|Year||Adjusted Gross Income % Increase||Loan Payment % Increase||Student Loan Payments||Payments towards Interest|
What do I notice when I look at all of those numbers together? A few things:
1. Income has increased every year.
This is for a variety of reasons (which I spoke of in the earlier posts), but one thing is undeniable: Our incomes went up each year in large part because we took active steps that made the increases possible. Changing jobs, moving to a less-saturated area, and picking up a commuting part-time job were all big decisions that took sacrifices on our part. We’re happy we made them.
2. Student loan payments have (mostly) increased.
Aside from the little blip that was 2014, for the most part our student loan payments increased with our income, as they should have.
3. Student loan payments have (mostly) increased at a higher percentage than income has increased.
Again, aside from 2014, our payments as a percentage of our income increased. As an aside, it’s probably also worth noting that although I didn’t show specific income numbers, our loan payments were typically between 30-50% of our AGI. I’m not sure if those are good numbers or not, but for a couple who is trying to get rid of their debt ASAP, the higher the better.
Overall, looking at the table, it’s hard not to feel a mix of emotions. We feel good because we see the numbers increasing and realize we’ve made a ton of progress. On the other hand, it can also be depressing to see just how much money we’ve spent paying back the loans (the interest alone is unbelievable!) and realize we still have so much farther to go.
What gets really depressing is realizing this: If you remember from our first post, we ended up with a grand total of about $465k of loans at graduation. Even after paying off almost $285,000 of that amount, we still have nearly $270,000 of payments to make before we are free-and-clear! So, after almost 6 years of paying back the loans with payment amounts that went far above and beyond our minimums due, we’re still in the hole for about the same amount we’ve paid off. If that doesn’t take the wind out of your debt-paying sails, nothing will.
What do you think of our loan payoff numbers? My hope is that, to the majority of you, those numbers are right in line with or even behind where you are in your own repayment. I would guess that it’s highly likely most readers of this blog who are healthcare professionals had starting salaries that were much higher than we did, so matching our payments probably shouldn’t be an issue. The good news is, even if you’re not where you want to be yet, as far as your repayment goes, it’s never too late to reset your goals and increase your loan payments.
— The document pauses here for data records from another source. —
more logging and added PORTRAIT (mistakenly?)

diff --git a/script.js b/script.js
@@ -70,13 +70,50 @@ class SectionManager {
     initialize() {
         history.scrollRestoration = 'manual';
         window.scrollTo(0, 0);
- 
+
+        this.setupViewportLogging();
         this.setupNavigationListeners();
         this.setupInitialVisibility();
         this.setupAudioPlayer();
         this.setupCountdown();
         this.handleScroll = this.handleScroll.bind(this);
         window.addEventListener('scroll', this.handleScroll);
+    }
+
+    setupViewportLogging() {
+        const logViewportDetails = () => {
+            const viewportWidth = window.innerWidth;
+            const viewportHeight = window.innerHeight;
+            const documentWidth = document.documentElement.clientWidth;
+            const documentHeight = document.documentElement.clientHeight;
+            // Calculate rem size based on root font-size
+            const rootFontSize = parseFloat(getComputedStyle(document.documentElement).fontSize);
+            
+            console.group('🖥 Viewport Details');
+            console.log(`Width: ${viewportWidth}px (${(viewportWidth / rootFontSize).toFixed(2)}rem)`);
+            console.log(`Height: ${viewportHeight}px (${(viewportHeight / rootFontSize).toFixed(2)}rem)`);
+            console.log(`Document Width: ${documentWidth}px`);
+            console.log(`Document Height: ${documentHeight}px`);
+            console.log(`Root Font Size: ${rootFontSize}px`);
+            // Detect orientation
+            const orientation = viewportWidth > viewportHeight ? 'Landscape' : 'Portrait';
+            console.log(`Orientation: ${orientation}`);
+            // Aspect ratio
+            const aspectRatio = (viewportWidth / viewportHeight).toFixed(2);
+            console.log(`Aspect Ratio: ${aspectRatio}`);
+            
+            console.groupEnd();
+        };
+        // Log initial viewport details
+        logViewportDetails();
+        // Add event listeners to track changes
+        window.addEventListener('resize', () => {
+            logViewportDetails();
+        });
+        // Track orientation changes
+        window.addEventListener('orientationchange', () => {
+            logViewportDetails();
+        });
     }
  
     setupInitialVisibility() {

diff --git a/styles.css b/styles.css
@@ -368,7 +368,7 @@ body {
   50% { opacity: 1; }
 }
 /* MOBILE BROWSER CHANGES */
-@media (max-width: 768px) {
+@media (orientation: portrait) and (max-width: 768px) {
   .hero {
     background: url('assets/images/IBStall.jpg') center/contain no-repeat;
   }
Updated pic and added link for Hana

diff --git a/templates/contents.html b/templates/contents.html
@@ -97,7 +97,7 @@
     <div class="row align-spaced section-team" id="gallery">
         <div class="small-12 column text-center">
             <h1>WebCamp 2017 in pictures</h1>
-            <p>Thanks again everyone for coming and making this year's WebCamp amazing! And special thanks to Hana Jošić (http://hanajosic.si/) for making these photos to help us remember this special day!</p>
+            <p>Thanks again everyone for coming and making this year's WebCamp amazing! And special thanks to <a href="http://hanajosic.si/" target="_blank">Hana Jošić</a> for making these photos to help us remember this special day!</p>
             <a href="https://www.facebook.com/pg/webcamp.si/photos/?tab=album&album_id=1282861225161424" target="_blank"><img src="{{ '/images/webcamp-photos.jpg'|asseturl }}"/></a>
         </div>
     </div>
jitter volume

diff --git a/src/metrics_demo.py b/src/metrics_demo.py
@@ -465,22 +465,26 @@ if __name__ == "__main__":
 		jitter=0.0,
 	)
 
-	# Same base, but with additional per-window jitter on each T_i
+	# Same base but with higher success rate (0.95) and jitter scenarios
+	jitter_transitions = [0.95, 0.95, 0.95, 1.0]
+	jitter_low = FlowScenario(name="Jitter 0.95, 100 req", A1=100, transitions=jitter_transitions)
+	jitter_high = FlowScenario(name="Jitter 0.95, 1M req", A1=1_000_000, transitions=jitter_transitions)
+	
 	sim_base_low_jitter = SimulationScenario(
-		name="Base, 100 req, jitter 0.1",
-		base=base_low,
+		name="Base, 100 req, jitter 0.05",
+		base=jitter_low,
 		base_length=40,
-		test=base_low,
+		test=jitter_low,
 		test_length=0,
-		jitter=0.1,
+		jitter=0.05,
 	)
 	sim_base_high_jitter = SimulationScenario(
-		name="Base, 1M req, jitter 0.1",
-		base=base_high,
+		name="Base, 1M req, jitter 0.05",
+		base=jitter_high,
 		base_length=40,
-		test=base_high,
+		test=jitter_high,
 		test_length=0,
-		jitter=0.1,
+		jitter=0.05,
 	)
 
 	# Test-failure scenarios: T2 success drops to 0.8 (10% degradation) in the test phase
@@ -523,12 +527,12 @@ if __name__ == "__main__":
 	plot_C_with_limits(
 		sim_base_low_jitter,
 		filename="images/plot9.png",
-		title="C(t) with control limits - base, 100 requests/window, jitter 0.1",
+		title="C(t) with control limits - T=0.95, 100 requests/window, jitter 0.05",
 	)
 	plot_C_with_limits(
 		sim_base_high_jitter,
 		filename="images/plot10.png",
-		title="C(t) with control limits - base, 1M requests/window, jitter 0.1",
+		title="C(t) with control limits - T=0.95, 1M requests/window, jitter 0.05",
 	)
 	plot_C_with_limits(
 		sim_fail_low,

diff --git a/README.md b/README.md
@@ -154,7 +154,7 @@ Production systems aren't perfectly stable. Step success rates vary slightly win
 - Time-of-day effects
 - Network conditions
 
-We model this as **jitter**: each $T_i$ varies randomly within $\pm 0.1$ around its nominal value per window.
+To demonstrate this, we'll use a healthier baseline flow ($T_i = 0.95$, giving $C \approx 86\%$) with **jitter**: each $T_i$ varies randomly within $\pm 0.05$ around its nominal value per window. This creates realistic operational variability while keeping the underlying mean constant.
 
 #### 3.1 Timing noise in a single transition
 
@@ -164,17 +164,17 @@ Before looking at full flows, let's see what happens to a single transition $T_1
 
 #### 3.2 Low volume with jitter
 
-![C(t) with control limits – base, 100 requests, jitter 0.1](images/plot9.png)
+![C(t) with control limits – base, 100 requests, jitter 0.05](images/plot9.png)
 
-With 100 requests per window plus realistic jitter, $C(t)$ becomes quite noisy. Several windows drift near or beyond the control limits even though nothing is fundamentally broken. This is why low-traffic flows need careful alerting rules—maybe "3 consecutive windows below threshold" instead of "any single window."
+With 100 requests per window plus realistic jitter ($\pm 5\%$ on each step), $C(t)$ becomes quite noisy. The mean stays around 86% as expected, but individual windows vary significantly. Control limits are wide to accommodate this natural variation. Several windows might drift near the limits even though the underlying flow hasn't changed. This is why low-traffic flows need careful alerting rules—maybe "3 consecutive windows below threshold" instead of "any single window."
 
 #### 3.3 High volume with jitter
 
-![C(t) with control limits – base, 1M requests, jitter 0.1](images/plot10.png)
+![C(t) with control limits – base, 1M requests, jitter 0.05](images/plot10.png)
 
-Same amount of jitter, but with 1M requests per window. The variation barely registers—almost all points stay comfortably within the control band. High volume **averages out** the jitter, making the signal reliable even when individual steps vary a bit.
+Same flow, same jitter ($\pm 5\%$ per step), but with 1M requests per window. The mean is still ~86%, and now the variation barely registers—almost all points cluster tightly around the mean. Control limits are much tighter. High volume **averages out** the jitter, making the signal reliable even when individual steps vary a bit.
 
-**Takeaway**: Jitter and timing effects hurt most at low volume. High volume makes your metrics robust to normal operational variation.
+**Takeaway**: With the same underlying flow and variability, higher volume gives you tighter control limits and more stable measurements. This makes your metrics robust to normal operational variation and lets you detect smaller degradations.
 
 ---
Did you notice what I snuck in there, a couple paragraphs up? From the get-go, we’ve made a point to differentiate this site from other personal finance blogs by focusing on the fact that we are still in debt. We are going through this in real-time, monitoring our progress on a regular basis in hopes that we can encourage others to get rid of their student loan debt as fast as they can. Until now, we haven’t revealed just how much debt we’re still in
$270,000. That’s what we still owe after 6 years of making payments. That number in itself is a scary one (it’s a great house in most parts of the country!) but it looks a lot better than where we started. The goal is to get it paid off much quicker than the first $270,000 we paid down.
And that’s another thing we haven’t talked about: Our payoff strategy moving forward. Really, we haven’t described our strategy in the past either, other than the fact that we were paying just as much as we could as fast as we could.
The truth is, in mid-2015, we finally sat down and wrote out a goal for when we wanted those loans to be gone. We’ll get into the details of why we set that goal in a future post. For now, we’ve described what the loans were when we started, how our incomes have grown, how our payments have grown, and what that process looks like in summary.
Let us know in the comments how each aspect of your Student Loan Story compares, and then head back over to the Homepage to see the latest and featured posts.
Hopefully you’re enjoying what you’ve read so far; we appreciate you being here!